> PROVIDED MATERIAL:
=== Section Start ===
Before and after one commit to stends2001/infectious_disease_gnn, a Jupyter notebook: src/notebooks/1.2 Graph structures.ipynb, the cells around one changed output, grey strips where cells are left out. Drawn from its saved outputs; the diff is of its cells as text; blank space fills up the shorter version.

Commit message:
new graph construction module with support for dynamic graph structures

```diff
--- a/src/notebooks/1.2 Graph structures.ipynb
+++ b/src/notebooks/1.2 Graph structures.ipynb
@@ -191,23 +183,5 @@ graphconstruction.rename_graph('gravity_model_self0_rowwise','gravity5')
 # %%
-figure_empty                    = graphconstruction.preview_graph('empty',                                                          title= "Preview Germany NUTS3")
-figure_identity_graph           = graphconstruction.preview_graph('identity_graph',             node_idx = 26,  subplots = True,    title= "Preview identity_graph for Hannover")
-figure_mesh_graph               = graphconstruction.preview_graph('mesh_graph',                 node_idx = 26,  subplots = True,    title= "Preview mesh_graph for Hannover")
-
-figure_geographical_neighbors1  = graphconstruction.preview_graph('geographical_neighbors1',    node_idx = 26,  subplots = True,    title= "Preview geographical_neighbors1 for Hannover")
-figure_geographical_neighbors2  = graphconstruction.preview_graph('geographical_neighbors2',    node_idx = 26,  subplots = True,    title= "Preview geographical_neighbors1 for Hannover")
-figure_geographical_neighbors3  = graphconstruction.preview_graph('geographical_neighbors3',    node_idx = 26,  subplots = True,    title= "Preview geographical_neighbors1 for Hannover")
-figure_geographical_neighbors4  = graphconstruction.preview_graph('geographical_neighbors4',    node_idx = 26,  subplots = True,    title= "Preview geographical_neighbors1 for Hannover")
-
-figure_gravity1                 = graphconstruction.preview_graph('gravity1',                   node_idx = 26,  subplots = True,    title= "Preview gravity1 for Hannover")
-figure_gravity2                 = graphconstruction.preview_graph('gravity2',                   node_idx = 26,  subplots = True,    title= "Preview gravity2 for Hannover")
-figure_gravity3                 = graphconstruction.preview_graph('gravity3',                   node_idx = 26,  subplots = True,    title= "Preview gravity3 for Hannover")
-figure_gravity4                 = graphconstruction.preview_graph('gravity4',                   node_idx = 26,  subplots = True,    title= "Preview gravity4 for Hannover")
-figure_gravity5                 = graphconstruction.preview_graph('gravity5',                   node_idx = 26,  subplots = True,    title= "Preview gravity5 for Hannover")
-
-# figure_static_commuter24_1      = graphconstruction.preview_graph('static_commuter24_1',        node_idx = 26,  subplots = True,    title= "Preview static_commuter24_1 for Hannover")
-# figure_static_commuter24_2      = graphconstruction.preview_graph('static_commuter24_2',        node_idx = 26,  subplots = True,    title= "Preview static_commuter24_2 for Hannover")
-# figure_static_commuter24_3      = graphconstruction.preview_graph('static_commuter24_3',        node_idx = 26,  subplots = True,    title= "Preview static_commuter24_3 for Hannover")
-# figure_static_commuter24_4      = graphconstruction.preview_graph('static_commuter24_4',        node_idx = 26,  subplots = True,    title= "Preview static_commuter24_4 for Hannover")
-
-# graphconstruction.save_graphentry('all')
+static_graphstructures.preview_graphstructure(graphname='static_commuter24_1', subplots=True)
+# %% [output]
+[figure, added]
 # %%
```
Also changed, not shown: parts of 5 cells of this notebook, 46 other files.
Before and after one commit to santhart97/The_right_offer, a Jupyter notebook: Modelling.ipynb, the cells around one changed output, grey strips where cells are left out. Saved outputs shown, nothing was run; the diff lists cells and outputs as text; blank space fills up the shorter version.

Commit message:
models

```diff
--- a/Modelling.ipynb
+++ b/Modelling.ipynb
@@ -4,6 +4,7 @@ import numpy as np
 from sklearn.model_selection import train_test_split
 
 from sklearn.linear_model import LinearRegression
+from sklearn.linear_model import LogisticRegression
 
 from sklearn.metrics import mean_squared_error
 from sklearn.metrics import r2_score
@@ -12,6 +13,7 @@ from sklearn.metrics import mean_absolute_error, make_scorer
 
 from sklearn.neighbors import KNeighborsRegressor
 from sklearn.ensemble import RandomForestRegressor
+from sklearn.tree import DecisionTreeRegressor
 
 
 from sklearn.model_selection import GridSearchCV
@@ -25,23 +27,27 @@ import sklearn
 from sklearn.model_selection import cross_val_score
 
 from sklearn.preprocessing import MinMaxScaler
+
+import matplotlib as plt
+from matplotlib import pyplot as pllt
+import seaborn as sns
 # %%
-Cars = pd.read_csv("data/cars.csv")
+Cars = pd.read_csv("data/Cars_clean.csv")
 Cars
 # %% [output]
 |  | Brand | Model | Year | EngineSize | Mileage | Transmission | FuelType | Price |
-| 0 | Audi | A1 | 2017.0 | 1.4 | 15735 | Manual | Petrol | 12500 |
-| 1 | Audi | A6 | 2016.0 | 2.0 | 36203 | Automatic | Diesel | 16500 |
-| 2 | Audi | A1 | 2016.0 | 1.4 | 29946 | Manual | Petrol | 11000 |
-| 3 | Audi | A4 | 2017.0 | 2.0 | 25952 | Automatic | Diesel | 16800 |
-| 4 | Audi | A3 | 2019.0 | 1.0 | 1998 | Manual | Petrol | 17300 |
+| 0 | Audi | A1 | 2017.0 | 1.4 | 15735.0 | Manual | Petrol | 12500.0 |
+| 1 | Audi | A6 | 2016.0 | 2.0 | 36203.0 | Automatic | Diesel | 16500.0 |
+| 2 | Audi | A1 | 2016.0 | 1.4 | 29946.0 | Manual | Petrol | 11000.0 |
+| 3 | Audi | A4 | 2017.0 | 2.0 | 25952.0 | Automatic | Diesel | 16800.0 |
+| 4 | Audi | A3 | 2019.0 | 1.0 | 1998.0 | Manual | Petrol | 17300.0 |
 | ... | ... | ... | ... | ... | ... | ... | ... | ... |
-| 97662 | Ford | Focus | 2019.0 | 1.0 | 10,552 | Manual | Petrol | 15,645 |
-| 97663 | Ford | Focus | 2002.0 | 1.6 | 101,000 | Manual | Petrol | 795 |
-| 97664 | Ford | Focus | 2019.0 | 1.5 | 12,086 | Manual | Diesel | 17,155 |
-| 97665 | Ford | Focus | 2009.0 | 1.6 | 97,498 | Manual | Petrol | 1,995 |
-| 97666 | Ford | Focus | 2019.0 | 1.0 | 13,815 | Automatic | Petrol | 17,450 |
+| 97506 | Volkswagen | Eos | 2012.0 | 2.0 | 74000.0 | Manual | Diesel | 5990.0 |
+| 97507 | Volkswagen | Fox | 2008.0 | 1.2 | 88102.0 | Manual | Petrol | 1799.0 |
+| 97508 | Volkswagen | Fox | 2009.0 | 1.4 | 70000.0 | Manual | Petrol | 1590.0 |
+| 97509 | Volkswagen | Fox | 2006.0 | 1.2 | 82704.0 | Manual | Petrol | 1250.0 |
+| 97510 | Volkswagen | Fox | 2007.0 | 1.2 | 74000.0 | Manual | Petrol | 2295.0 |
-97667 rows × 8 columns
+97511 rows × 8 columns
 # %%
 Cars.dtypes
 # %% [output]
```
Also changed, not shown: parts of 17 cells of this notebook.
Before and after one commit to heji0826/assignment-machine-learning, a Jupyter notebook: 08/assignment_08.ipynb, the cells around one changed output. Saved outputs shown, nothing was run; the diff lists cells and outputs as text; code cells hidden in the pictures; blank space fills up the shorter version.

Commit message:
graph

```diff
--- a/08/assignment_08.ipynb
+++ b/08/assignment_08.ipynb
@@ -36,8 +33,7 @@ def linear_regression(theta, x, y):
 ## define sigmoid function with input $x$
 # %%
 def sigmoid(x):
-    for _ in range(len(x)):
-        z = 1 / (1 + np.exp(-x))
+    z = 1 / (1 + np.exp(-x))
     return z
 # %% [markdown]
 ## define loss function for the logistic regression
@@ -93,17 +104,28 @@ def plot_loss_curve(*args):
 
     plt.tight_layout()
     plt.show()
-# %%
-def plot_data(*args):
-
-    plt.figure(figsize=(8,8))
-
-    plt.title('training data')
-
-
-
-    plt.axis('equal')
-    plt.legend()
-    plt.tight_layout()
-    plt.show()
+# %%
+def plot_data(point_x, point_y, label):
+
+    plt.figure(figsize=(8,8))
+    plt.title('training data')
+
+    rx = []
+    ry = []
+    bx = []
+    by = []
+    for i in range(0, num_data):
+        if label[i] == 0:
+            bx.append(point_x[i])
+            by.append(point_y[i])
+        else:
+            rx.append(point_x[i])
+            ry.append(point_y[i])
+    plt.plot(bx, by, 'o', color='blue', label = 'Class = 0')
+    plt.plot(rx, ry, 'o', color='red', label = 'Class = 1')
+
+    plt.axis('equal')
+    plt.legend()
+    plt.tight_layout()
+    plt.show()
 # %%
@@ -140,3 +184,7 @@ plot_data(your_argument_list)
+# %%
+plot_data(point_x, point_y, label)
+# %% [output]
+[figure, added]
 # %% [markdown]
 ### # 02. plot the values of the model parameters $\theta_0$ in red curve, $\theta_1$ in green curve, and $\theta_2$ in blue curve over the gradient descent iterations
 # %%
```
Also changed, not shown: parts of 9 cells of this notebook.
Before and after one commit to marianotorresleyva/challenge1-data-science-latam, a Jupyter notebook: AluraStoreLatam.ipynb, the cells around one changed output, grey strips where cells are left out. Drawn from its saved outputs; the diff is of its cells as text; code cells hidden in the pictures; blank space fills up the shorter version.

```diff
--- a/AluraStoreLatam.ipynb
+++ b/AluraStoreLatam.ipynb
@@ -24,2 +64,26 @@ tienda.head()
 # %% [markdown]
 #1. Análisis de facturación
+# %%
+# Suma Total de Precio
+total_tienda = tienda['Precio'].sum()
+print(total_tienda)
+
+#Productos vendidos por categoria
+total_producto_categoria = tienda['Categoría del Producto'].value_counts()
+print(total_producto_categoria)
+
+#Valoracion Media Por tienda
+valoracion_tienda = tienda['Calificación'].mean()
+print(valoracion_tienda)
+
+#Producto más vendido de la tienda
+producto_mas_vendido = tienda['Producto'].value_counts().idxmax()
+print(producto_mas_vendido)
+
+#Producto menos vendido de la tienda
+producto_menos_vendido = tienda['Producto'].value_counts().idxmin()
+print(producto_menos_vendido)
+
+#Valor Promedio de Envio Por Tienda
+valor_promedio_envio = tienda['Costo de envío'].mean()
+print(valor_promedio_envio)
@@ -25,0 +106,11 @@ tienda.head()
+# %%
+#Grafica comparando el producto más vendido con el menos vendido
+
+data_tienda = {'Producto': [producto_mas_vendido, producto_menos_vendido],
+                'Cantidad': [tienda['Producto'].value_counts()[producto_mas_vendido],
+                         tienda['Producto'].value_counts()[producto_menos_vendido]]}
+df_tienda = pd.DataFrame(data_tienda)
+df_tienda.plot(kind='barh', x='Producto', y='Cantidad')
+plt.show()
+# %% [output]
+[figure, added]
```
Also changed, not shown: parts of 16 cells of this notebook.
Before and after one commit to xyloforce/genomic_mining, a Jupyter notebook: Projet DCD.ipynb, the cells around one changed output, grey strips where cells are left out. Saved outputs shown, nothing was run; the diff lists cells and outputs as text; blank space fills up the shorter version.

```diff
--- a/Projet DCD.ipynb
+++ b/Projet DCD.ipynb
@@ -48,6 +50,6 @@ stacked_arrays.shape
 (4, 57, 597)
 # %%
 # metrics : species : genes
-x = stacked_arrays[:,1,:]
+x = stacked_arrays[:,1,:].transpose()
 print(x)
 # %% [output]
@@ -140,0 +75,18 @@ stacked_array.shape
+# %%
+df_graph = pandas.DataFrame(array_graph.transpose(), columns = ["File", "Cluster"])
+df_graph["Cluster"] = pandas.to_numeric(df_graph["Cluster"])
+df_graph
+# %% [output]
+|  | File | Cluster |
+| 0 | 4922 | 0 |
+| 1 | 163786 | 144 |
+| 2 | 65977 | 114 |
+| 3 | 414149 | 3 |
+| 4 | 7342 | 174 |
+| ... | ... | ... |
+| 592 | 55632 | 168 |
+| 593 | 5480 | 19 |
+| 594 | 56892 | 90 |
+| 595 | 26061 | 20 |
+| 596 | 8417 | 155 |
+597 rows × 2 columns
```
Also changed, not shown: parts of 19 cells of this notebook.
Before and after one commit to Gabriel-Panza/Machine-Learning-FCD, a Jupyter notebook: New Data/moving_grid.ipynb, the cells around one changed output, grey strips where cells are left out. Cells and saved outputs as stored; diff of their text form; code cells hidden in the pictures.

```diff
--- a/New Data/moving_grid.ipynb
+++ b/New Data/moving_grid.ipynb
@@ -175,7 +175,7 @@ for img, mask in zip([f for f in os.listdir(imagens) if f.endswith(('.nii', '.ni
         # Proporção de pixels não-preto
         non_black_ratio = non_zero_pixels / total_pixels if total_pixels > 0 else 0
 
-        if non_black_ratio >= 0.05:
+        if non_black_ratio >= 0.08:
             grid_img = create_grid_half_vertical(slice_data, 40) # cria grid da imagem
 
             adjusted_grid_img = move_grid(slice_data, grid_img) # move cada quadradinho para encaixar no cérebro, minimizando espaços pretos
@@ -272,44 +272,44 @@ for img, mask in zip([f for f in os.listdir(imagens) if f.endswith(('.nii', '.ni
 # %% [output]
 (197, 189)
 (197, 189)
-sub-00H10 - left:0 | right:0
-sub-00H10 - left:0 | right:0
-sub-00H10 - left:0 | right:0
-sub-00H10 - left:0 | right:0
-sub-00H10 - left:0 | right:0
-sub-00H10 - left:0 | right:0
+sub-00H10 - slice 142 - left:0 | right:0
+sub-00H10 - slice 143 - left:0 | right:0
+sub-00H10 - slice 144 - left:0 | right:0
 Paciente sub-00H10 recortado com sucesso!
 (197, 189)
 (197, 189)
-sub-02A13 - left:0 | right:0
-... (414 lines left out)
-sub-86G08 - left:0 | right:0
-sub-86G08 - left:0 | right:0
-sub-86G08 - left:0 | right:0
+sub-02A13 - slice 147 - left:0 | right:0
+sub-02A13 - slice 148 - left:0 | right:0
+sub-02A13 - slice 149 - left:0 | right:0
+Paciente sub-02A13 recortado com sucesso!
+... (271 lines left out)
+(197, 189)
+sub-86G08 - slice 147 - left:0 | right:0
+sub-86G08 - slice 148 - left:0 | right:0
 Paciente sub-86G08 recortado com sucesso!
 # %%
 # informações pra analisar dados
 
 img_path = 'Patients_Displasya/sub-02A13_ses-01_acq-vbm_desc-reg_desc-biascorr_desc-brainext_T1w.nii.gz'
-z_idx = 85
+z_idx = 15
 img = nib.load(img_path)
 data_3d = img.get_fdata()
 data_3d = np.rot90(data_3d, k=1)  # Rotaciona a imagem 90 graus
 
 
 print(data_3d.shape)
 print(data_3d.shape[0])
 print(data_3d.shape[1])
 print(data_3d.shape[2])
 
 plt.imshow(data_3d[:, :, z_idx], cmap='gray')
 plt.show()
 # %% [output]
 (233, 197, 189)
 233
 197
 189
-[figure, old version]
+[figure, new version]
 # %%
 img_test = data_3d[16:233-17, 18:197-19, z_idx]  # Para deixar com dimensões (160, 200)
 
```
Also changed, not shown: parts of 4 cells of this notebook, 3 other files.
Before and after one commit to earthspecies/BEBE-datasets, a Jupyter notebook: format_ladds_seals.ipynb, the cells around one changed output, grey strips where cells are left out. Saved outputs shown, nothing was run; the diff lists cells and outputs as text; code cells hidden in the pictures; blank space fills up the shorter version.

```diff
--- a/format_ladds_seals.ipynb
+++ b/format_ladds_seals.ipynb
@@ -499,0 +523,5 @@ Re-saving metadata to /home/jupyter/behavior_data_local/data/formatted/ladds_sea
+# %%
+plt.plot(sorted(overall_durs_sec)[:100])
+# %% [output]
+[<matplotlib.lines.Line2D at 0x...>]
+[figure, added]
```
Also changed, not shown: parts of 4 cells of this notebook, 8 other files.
=== Section End ===
> EXERCISE AIM: Every line that contains the string "else" should be copied from the entries.

> ANSWER BELOW:
+        else:
         non_black_ratio = non_zero_pixels / total_pixels if total_pixels > 0 else 0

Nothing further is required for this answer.